=== Section Start ===

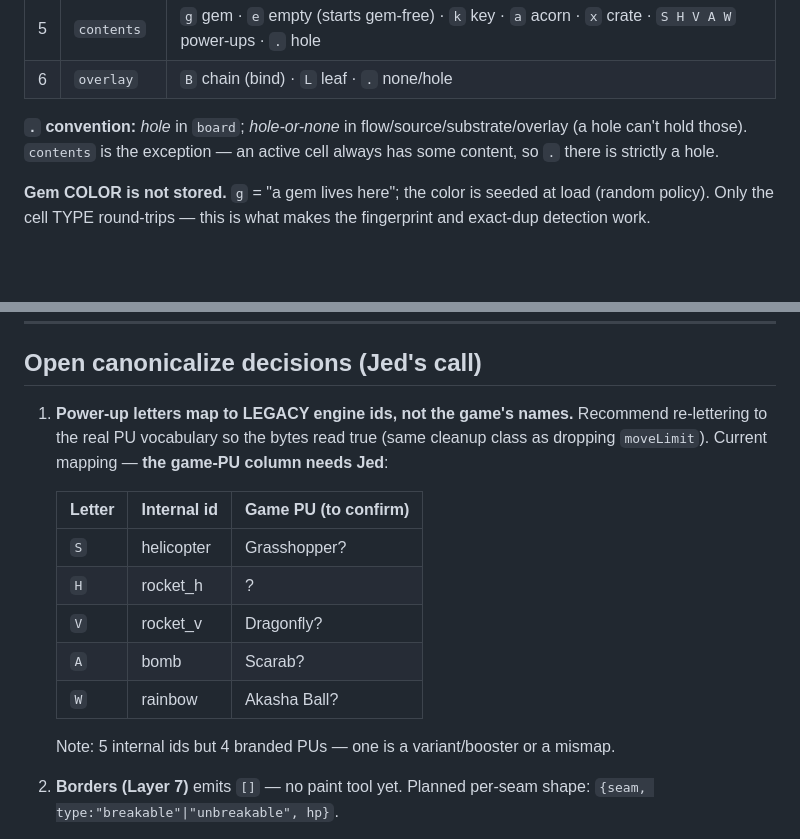
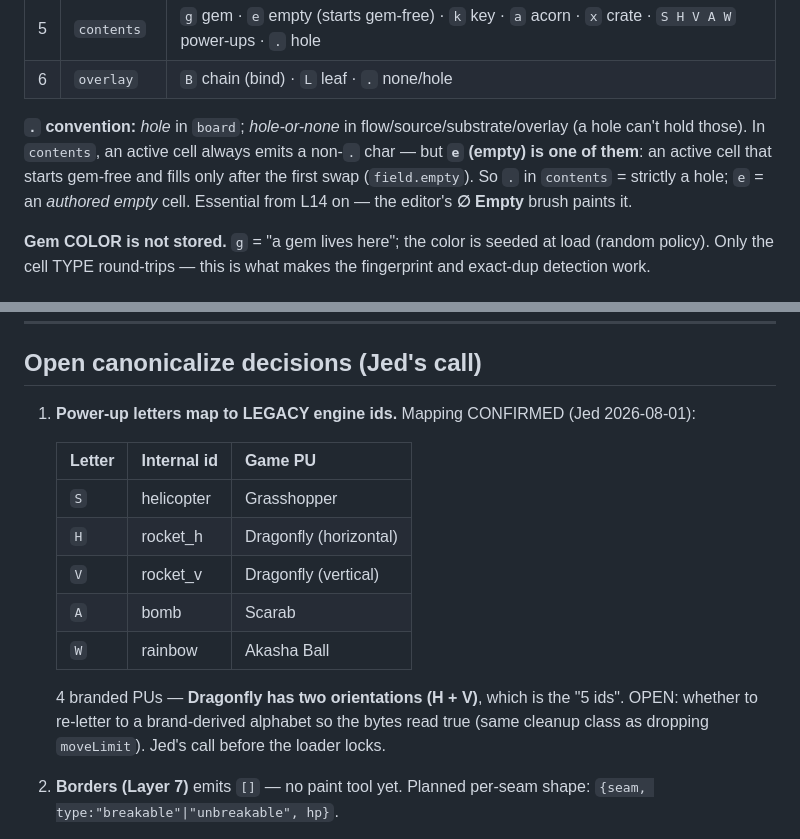
Before and after one commit to abundantmind/akashictimes.com, a Markdown page: LEVEL-JSON-KEY.md, 2 parts joined by grey strips. GitHub-like rendering; blank space fills up the shorter version.

Commit message:
LEVEL-JSON-KEY: confirm PU mapping (rocket_h = horizontal Dragonfly) + sharpen 'e'
Jed confirmed all 5 PU letters; rocket_h/rocket_v are horizontal/vertical Dragonfly
(the "5 ids, 4 PUs"). Clarify Contents 'e' = authored active-empty cell (field.empty),
not a hole — painted by the new ∅ Empty brush.

Co-Authored-By: Claude Opus 4.8 <noreply@anthropic.com>

```diff
--- a/LEVEL-JSON-KEY.md
+++ b/LEVEL-JSON-KEY.md
@@ -35,8 +35,10 @@ Each grid is `rows` strings of `cols` characters, row-major.
 | 6 | `overlay`   | `B` chain (bind) · `L` leaf · `.` none/hole |
 
 **`.` convention:** *hole* in `board`; *hole-or-none* in flow/source/substrate/overlay
-(a hole can't hold those). `contents` is the exception — an active cell always has
-some content, so `.` there is strictly a hole.
+(a hole can't hold those). In `contents`, an active cell always emits a non-`.` char —
+but **`e` (empty) is one of them**: an active cell that starts gem-free and fills only
+after the first swap (`field.empty`). So `.` in `contents` = strictly a hole; `e` = an
+*authored empty* cell. Essential from L14 on — the editor's **∅ Empty** brush paints it.
 
 **Gem COLOR is not stored.** `g` = "a gem lives here"; the color is seeded at load
 (random policy). Only the cell TYPE round-trips — this is what makes the fingerprint
@@ -59,19 +61,19 @@ and exact-dup detection work.
 
 ## Open canonicalize decisions (Jed's call)
 
-1. **Power-up letters map to LEGACY engine ids, not the game's names.** Recommend
-   re-lettering to the real PU vocabulary so the bytes read true (same cleanup class
-   as dropping `moveLimit`). Current mapping — **the game-PU column needs Jed**:
+1. **Power-up letters map to LEGACY engine ids.** Mapping CONFIRMED (Jed 2026-08-01):
 
-   | Letter | Internal id | Game PU (to confirm) |
+   | Letter | Internal id | Game PU |
    |---|---|---|
-   | `S` | helicopter | Grasshopper? |
-   | `H` | rocket_h   | ? |
-   | `V` | rocket_v   | Dragonfly? |
-   | `A` | bomb       | Scarab? |
-   | `W` | rainbow    | Akasha Ball? |
+   | `S` | helicopter | Grasshopper |
+   | `H` | rocket_h   | Dragonfly (horizontal) |
+   | `V` | rocket_v   | Dragonfly (vertical) |
+   | `A` | bomb       | Scarab |
+   | `W` | rainbow    | Akasha Ball |
 
-   Note: 5 internal ids but 4 branded PUs — one is a variant/booster or a mismap.
+   4 branded PUs — **Dragonfly has two orientations (H + V)**, which is the "5 ids".
+   OPEN: whether to re-letter to a brand-derived alphabet so the bytes read true
+   (same cleanup class as dropping `moveLimit`). Jed's call before the loader locks.
 
 2. **Borders (Layer 7)** emits `[]` — no paint tool yet. Planned per-seam shape:
    `{seam, type:"breakable"|"unbreakable", hp}`.
```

=== Section End ===

### Work task
Pictures are to be left out; all other data must be returned exactly.

### Task response
Before and after one commit to abundantmind/akashictimes.com, a Markdown page: LEVEL-JSON-KEY.md, 2 parts joined by grey strips. GitHub-like rendering; blank space fills up the shorter version.

Commit message:
LEVEL-JSON-KEY: confirm PU mapping (rocket_h = horizontal Dragonfly) + sharpen 'e'
Jed confirmed all 5 PU letters; rocket_h/rocket_v are horizontal/vertical Dragonfly
(the "5 ids, 4 PUs"). Clarify Contents 'e' = authored active-empty cell (field.empty),
not a hole — painted by the new ∅ Empty brush.

Co-Authored-By: Claude Opus 4.8 <noreply@anthropic.com>

```diff
--- a/LEVEL-JSON-KEY.md
+++ b/LEVEL-JSON-KEY.md
@@ -35,8 +35,10 @@ Each grid is `rows` strings of `cols` characters, row-major.
 | 6 | `overlay`   | `B` chain (bind) · `L` leaf · `.` none/hole |
 
 **`.` convention:** *hole* in `board`; *hole-or-none* in flow/source/substrate/overlay
-(a hole can't hold those). `contents` is the exception — an active cell always has
-some content, so `.` there is strictly a hole.
+(a hole can't hold those). In `contents`, an active cell always emits a non-`.` char —
+but **`e` (empty) is one of them**: an active cell that starts gem-free and fills only
+after the first swap (`field.empty`). So `.` in `contents` = strictly a hole; `e` = an
+*authored empty* cell. Essential from L14 on — the editor's **∅ Empty** brush paints it.
 
 **Gem COLOR is not stored.** `g` = "a gem lives here"; the color is seeded at load
 (random policy). Only the cell TYPE round-trips — this is what makes the fingerprint
@@ -59,19 +61,19 @@ and exact-dup detection work.
 
 ## Open canonicalize decisions (Jed's call)
 
-1. **Power-up letters map to LEGACY engine ids, not the game's names.** Recommend
-   re-lettering to the real PU vocabulary so the bytes read true (same cleanup class
-   as dropping `moveLimit`). Current mapping — **the game-PU column needs Jed**:
+1. **Power-up letters map to LEGACY engine ids.** Mapping CONFIRMED (Jed 2026-08-01):
 
-   | Letter | Internal id | Game PU (to confirm) |
+   | Letter | Internal id | Game PU |
    |---|---|---|
-   | `S` | helicopter | Grasshopper? |
-   | `H` | rocket_h   | ? |
-   | `V` | rocket_v   | Dragonfly? |
-   | `A` | bomb       | Scarab? |
-   | `W` | rainbow    | Akasha Ball? |
+   | `S` | helicopter | Grasshopper |
+   | `H` | rocket_h   | Dragonfly (horizontal) |
+   | `V` | rocket_v   | Dragonfly (vertical) |
+   | `A` | bomb       | Scarab |
+   | `W` | rainbow    | Akasha Ball |
 
-   Note: 5 internal ids but 4 branded PUs — one is a variant/booster or a mismap.
+   4 branded PUs — **Dragonfly has two orientations (H + V)**, which is the "5 ids".
+   OPEN: whether to re-letter to a brand-derived alphabet so the bytes read true
+   (same cleanup class as dropping `moveLimit`). Jed's call before the loader locks.
 
 2. **Borders (Layer 7)** emits `[]` — no paint tool yet. Planned per-seam shape:
    `{seam, type:"breakable"|"unbreakable", hp}`.
```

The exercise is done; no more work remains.